GIVEN DATA START

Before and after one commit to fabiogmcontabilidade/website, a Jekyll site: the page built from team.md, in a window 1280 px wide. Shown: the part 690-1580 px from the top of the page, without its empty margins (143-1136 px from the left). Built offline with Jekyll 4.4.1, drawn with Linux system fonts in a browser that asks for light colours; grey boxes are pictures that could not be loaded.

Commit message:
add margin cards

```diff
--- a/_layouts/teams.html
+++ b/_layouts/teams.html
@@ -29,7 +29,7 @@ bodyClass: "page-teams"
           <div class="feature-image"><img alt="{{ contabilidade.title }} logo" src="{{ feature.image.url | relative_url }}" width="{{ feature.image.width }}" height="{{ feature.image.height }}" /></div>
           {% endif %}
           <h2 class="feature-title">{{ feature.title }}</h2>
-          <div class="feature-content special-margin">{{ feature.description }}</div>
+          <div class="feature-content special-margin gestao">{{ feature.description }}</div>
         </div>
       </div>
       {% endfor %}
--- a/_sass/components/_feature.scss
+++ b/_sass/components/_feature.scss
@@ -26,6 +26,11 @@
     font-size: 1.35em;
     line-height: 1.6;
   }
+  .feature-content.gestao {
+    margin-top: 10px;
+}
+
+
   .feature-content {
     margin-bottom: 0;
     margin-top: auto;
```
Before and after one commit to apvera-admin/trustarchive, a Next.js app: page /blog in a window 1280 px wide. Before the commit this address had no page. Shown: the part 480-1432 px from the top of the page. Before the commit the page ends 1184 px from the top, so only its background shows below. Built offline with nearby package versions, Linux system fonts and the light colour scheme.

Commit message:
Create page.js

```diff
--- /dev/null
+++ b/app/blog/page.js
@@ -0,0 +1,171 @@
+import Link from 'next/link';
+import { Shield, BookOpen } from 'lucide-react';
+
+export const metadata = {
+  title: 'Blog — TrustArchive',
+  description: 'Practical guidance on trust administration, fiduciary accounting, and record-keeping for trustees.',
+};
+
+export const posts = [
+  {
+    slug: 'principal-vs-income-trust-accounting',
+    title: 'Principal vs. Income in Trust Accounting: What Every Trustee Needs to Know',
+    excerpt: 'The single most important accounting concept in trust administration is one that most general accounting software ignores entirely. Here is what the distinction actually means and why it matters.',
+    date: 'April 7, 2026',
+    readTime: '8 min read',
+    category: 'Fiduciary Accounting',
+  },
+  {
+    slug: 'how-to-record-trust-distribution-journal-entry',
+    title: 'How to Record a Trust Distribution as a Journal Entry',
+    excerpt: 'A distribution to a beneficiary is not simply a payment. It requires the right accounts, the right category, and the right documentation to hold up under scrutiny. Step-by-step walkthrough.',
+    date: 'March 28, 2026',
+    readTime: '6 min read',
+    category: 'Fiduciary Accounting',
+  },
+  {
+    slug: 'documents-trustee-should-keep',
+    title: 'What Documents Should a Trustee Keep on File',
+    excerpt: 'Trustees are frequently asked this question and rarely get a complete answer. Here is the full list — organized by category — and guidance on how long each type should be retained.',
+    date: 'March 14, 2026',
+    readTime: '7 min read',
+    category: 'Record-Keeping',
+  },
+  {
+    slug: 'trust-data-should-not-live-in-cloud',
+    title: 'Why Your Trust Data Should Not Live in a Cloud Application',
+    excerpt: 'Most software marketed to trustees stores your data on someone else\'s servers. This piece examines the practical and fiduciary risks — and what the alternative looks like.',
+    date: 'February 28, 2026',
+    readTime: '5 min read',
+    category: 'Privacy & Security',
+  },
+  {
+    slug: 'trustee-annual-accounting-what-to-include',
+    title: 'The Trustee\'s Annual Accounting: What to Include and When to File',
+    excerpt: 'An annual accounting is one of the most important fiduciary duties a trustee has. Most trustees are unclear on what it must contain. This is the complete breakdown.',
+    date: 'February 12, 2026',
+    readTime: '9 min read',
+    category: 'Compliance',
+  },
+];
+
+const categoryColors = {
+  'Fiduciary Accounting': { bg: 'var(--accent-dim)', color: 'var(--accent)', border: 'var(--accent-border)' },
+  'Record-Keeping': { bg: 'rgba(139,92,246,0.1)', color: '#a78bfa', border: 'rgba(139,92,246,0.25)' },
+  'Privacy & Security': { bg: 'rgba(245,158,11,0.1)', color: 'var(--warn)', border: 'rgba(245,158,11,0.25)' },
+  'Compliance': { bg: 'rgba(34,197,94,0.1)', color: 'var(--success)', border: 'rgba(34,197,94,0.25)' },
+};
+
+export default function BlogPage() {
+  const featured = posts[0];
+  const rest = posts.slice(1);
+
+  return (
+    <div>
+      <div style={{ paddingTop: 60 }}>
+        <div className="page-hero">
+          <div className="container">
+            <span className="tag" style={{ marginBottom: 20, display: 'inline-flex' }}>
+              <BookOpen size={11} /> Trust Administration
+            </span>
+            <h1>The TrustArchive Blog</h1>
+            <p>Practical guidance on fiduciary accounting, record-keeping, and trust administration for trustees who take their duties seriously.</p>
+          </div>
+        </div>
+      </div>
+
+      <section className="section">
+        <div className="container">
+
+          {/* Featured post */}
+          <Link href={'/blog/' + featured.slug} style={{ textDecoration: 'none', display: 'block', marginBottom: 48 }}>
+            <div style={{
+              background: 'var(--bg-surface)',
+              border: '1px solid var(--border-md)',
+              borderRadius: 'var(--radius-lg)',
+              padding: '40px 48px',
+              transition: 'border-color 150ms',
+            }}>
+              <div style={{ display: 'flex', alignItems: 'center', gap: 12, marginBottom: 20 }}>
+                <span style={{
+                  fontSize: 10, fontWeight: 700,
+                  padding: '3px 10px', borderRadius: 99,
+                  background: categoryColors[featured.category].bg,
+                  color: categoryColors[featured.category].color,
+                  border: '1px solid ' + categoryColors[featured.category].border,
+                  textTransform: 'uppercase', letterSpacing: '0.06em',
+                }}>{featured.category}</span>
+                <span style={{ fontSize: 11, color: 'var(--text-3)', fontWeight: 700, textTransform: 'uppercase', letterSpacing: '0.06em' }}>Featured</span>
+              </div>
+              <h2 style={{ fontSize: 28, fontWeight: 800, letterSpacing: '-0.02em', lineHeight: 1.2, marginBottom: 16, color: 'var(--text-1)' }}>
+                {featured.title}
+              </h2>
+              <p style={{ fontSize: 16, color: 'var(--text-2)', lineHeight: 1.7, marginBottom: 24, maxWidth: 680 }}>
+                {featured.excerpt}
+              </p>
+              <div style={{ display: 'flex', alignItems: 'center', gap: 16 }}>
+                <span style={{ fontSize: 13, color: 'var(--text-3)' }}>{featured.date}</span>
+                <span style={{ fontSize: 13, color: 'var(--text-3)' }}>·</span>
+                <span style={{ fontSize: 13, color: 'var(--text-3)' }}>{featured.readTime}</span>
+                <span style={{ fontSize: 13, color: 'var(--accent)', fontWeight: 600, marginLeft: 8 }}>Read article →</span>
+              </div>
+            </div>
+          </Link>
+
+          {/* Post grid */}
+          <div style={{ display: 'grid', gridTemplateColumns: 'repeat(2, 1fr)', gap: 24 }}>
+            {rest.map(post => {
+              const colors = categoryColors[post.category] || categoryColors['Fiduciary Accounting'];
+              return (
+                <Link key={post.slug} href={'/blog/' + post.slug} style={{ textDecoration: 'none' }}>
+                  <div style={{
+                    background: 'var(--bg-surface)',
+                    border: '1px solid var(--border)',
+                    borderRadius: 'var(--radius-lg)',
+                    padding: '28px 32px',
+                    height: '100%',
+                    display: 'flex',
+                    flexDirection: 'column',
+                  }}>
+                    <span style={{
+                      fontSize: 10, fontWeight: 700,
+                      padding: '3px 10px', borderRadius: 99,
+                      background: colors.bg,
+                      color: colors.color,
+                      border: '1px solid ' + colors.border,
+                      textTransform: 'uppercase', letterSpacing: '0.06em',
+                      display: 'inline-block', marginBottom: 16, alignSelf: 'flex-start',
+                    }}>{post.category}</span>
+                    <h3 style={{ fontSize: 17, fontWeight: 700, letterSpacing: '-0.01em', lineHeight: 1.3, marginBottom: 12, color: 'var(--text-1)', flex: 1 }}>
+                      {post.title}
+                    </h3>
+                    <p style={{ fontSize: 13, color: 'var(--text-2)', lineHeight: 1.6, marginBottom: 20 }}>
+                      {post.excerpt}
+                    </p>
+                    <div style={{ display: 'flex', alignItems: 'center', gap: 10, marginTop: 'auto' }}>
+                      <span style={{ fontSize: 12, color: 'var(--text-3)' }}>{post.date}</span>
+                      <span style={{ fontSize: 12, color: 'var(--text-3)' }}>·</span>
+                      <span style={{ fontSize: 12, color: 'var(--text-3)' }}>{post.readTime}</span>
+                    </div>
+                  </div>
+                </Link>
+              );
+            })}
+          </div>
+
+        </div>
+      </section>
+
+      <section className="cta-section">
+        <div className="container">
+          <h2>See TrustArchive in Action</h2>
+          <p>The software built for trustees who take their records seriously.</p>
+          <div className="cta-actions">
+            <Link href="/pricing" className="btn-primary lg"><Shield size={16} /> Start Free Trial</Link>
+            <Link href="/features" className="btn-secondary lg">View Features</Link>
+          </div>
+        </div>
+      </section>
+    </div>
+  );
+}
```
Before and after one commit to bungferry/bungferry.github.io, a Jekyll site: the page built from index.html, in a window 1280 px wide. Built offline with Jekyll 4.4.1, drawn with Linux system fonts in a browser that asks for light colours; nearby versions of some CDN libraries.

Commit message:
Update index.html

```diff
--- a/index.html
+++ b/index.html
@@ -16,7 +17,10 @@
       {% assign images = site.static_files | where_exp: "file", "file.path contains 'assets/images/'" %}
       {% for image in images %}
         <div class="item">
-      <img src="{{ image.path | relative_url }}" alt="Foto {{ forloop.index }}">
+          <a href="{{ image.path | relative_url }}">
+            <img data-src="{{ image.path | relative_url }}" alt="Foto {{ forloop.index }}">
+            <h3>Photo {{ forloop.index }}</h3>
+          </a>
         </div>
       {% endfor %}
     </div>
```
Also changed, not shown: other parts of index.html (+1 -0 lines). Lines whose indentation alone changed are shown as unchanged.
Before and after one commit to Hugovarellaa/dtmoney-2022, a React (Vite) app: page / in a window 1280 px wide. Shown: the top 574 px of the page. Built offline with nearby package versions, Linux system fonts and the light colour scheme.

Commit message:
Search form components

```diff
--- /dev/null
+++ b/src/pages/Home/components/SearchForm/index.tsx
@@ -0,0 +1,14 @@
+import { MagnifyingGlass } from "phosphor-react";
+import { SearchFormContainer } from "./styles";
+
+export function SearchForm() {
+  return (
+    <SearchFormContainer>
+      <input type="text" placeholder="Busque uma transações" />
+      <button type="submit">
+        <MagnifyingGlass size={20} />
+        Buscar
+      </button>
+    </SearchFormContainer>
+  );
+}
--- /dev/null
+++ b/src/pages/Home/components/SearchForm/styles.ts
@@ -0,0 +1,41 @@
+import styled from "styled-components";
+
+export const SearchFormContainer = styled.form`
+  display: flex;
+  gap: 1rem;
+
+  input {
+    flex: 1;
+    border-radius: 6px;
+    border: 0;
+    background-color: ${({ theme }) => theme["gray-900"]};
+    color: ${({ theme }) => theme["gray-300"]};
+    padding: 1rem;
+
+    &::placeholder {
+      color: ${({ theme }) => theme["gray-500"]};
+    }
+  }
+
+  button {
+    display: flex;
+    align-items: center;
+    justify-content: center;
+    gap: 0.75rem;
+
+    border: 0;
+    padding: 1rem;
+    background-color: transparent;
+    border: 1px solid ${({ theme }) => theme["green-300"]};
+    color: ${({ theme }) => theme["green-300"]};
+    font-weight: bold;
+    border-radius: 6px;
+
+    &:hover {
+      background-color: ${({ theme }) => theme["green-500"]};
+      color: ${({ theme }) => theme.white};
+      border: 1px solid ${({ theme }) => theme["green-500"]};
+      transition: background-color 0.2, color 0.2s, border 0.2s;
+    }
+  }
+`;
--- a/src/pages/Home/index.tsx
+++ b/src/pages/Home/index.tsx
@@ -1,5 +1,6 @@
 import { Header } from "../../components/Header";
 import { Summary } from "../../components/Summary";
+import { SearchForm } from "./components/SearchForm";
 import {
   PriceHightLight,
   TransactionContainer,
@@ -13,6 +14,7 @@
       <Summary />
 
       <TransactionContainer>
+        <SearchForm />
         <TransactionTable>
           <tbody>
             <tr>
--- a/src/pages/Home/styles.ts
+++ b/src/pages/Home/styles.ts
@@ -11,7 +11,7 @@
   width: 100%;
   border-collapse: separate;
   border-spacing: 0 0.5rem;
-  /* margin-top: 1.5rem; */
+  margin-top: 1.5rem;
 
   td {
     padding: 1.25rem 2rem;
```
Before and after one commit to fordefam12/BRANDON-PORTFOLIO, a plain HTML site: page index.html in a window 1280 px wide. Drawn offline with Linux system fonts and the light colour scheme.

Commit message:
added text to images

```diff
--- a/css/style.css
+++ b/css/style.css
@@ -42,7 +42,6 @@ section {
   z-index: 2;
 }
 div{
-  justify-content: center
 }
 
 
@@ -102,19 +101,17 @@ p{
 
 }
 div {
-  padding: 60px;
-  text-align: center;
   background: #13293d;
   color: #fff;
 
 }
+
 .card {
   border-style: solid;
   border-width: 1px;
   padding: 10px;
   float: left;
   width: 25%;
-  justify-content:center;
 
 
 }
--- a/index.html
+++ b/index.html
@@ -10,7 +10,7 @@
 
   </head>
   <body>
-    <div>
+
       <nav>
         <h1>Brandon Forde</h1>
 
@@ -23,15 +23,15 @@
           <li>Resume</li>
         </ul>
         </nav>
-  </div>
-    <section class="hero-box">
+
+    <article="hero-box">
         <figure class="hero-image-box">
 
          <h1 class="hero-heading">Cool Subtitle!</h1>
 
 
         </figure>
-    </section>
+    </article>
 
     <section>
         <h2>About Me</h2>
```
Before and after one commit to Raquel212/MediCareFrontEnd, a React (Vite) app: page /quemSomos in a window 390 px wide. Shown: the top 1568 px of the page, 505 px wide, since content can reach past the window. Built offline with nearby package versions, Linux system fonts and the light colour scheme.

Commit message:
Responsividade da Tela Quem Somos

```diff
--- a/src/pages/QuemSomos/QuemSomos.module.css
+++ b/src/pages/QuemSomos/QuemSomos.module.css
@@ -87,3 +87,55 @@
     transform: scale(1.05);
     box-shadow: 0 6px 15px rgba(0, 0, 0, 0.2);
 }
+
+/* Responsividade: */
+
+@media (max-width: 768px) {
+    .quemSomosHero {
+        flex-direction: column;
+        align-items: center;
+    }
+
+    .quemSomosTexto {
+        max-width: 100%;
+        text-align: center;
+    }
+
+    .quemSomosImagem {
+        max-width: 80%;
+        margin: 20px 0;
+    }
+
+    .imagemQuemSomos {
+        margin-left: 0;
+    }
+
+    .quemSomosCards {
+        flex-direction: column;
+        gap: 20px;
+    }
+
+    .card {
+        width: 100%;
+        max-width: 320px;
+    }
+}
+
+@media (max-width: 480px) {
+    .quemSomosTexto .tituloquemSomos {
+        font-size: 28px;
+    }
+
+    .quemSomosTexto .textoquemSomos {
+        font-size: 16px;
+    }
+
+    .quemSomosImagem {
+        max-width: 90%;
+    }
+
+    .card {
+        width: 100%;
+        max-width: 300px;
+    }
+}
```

GIVEN DATA END

# [TASK GOAL]
Look through the records and copy down every line that holds "section".

# [ANSWER TO THIS EXERCISE]
+      <section className="section">
+      </section>
+      <section className="cta-section">
+      </section>
@@ -42,7 +42,6 @@ section {
-    <section class="hero-box">
-    </section>
     <section>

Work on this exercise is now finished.